The conflict is not new. It dates back to 1979, when the Shah of Iran was toppled by the Ayatollah Ruhollah Khomeini's Islamic Revolution. Practically overnight, Tehran was transformed from a secular monarchy into a radical theocracy, and from an erstwhile ally of the Jewish state into its mortal enemy. More than three decades later, little has changed. Israel should be "wiped off the map," Iran's firebrand president, Mahmoud Ahmadinejad, famously intoned in 2005. Back then, Ahmadinejad's statement grabbed international headlines, but it was hardly an anomaly. It reflects a deep-seated animus shared by a broad swath of Iran's ruling clerical elite including the country's Supreme Leader, the Ayatollah Ali Khamenei – a hostility that has led Iran to attempt to systematically subvert and destabilise the Jewish state.
In response, successive Israeli governments have waged a protracted clandestine offensive war against Iran. In its early stages, as Israeli journalist Ronen Bergman outlines in his book 'The Secret War With Iran,' this tacit effort was aimed at blunting the threat posed by Iran's regional adventurism and its sponsorship of terrorist organisations like Lebanon's Hezbollah militia and the Palestinian Hamas movement. Over the past half-decade, however, it has focused overwhelmingly on one goal: derailing, or at least delaying, Iran's burgeoning nuclear capability.
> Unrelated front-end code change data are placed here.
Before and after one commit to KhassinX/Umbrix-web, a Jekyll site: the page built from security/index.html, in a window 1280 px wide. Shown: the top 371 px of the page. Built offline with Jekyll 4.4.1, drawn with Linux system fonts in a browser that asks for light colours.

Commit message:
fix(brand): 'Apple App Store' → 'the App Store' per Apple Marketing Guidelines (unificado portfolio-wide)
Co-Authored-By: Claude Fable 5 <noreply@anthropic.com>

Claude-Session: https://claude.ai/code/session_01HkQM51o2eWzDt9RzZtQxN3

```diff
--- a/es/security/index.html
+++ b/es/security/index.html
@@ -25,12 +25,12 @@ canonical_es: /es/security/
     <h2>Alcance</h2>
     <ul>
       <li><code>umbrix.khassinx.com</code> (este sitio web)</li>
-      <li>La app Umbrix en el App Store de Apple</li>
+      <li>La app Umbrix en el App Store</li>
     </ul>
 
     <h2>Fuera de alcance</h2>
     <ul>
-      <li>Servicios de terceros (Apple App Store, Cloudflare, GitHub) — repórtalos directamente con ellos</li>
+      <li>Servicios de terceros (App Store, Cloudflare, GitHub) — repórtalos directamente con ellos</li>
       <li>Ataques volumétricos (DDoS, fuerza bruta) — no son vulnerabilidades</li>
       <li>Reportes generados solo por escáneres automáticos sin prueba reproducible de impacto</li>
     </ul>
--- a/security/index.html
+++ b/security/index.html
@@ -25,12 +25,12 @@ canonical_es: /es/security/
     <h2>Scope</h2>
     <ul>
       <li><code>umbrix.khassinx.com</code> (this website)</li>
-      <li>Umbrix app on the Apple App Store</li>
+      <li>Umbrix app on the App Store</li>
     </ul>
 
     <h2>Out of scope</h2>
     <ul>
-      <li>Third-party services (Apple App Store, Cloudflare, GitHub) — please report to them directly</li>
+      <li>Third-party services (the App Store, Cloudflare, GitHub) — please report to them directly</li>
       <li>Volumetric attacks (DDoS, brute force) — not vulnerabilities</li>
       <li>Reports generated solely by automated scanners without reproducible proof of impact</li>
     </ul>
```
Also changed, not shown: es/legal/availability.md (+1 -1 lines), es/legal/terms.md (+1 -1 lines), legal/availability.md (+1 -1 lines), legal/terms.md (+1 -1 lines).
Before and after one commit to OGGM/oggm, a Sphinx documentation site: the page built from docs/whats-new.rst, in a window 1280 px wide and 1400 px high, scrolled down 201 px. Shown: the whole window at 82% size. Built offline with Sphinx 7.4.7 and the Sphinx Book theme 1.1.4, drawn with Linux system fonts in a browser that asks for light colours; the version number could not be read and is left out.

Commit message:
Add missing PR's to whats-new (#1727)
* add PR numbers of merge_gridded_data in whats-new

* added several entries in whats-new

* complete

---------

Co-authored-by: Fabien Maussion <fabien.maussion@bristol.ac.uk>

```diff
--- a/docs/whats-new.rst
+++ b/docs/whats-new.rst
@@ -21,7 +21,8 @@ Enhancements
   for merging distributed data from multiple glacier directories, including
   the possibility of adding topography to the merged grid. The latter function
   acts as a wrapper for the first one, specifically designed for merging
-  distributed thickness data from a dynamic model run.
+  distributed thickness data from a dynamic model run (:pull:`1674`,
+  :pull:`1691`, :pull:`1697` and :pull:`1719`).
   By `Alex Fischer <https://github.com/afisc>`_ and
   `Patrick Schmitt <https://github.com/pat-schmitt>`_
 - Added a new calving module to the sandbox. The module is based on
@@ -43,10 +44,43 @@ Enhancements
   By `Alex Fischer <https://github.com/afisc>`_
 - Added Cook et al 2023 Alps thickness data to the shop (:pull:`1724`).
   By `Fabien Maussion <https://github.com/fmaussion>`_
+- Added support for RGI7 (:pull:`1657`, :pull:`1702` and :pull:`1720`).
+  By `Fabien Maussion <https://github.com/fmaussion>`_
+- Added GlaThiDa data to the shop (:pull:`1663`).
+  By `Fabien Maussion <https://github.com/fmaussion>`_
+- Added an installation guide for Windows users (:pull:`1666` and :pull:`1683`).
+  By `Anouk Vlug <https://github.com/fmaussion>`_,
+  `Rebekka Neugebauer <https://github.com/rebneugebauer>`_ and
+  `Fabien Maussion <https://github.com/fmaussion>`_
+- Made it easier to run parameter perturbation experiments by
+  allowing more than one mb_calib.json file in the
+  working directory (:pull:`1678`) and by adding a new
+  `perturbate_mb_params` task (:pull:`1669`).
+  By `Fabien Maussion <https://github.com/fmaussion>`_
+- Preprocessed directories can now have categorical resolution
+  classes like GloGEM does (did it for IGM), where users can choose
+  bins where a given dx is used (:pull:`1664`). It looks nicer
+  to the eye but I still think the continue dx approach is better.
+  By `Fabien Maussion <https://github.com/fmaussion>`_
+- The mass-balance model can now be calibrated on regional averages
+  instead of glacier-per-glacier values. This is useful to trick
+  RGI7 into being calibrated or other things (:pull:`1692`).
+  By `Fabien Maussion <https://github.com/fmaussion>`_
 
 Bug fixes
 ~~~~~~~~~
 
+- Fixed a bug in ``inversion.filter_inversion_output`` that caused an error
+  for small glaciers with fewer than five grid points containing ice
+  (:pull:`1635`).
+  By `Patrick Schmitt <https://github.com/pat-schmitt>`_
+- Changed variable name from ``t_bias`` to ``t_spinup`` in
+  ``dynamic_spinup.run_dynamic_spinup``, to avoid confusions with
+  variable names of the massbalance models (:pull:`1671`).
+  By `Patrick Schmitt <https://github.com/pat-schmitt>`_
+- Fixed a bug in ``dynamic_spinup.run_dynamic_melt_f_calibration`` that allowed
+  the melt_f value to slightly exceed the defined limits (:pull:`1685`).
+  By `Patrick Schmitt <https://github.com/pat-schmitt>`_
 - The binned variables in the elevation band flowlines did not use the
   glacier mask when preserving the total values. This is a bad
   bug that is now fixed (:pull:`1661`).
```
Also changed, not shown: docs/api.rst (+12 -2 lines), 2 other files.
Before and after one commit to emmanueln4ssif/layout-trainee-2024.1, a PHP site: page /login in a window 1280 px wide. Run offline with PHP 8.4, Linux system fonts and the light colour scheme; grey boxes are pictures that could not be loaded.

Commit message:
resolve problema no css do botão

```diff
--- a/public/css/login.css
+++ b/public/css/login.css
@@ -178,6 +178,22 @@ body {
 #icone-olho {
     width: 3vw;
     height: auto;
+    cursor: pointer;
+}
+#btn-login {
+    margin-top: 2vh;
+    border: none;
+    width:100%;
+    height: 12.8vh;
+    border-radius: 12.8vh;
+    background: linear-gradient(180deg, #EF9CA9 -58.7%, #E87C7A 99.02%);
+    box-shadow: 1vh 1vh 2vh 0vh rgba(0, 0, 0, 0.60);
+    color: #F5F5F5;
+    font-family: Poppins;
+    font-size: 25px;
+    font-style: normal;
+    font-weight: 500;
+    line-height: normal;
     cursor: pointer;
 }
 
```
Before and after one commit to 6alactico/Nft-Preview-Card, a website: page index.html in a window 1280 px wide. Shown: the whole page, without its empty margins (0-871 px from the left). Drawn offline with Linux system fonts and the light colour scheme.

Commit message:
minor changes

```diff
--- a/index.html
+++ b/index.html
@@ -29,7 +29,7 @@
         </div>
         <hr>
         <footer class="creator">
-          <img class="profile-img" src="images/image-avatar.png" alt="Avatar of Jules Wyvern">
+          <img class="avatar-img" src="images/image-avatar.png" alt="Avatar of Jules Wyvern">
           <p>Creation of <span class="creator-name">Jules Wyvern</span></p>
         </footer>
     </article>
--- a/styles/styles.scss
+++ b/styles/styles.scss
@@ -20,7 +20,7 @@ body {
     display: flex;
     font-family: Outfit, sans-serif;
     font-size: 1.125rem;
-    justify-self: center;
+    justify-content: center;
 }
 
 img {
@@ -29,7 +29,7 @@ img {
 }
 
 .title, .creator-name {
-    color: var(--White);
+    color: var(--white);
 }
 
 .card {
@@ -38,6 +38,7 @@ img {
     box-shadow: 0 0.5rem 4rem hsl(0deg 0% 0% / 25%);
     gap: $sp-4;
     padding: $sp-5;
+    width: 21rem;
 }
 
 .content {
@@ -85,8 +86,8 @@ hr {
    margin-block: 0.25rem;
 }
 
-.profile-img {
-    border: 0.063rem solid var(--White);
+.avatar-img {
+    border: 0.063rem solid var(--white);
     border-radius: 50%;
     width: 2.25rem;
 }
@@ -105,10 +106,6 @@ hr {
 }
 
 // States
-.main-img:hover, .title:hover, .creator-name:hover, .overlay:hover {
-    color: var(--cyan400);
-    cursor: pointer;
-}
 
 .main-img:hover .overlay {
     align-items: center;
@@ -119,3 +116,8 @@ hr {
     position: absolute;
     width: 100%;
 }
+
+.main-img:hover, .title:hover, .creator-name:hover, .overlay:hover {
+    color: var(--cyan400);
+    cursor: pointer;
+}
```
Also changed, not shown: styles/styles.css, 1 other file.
Israeli perceptions of the threat differ. Some leaders, most notably Prime Minister Benjamin Netanyahu himself, appear to view the danger as existential, and an Iranian nuclear capability as a mortal threat to the survival of the Jewish state. Others, like Defence Minister Ehud Barak, seem to be more sanguine, seeing the Islamic Republic – even if armed with nuclear weapons – as a state that will ultimately be forced to play by the rules of the nuclear game. Equally divisive is the question of whether Israel should learn to live with a nuclear Iran, or act preemptively to eliminate it.
Here, Washington's opinion matters a great deal. For years, Israeli officials have been sounding the alarm over Iran's nuclear capability. For just as long they have been pressured by U.S. administrations, Democrat and Republican alike, to allow time for the emergence of an international coalition to contain, deter and pressure Iran. Increasingly, however, such a laissez-faire approach is not possible. That's because, over the past year, the Obama administration abandoned serious pressure on Iran in favour of an ambitious diplomatic outreach intended to change the behaviour of its leaders. This effort is now understood to have reaped few dividends; Iran viewed U.S. attempts at "engagement" with skepticism and deftly used the strategic pause afforded by American outreach to forge ahead with its nuclear endeavour. As a result, the policy debate in Washington today has shifted in favour of economic sanctions. But observers in Israel, as elsewhere, seem skeptical that the application of such measures now will have the power to convince Iran's Ayatollahs to give up their nuclear drive.
Relations between Jerusalem and Washington, meanwhile, are on the rocks. Israel's ill-timed announcement this March of future housing construction in East Jerusalem was taken as a personal affront by a White House eager to restart the Middle East peace process. From there, relations between the two countries have deteriorated to depths not seen since the formal inauguration of the "special relationship" in the early 1980s. The current crisis has profoundly upset the political understanding that previously prevailed between Washington and Jerusalem on a range of issues – Iran chief among them.
As a result, whether Israel will act against Iran is now an open – and hotly-debated – question. If it does, the resulting conflict could re-configure the balance of power in the Middle East. If it does not, the results could be equally profound – ranging from a new arms race in the region (as Arab states seek a counterweight to Iran's emerging bomb) to the rise of a nuclear-armed Shi'a hegemon in the Persian Gulf. Either way, the international community could soon see the current cold war between Israel and Iran become a hot one.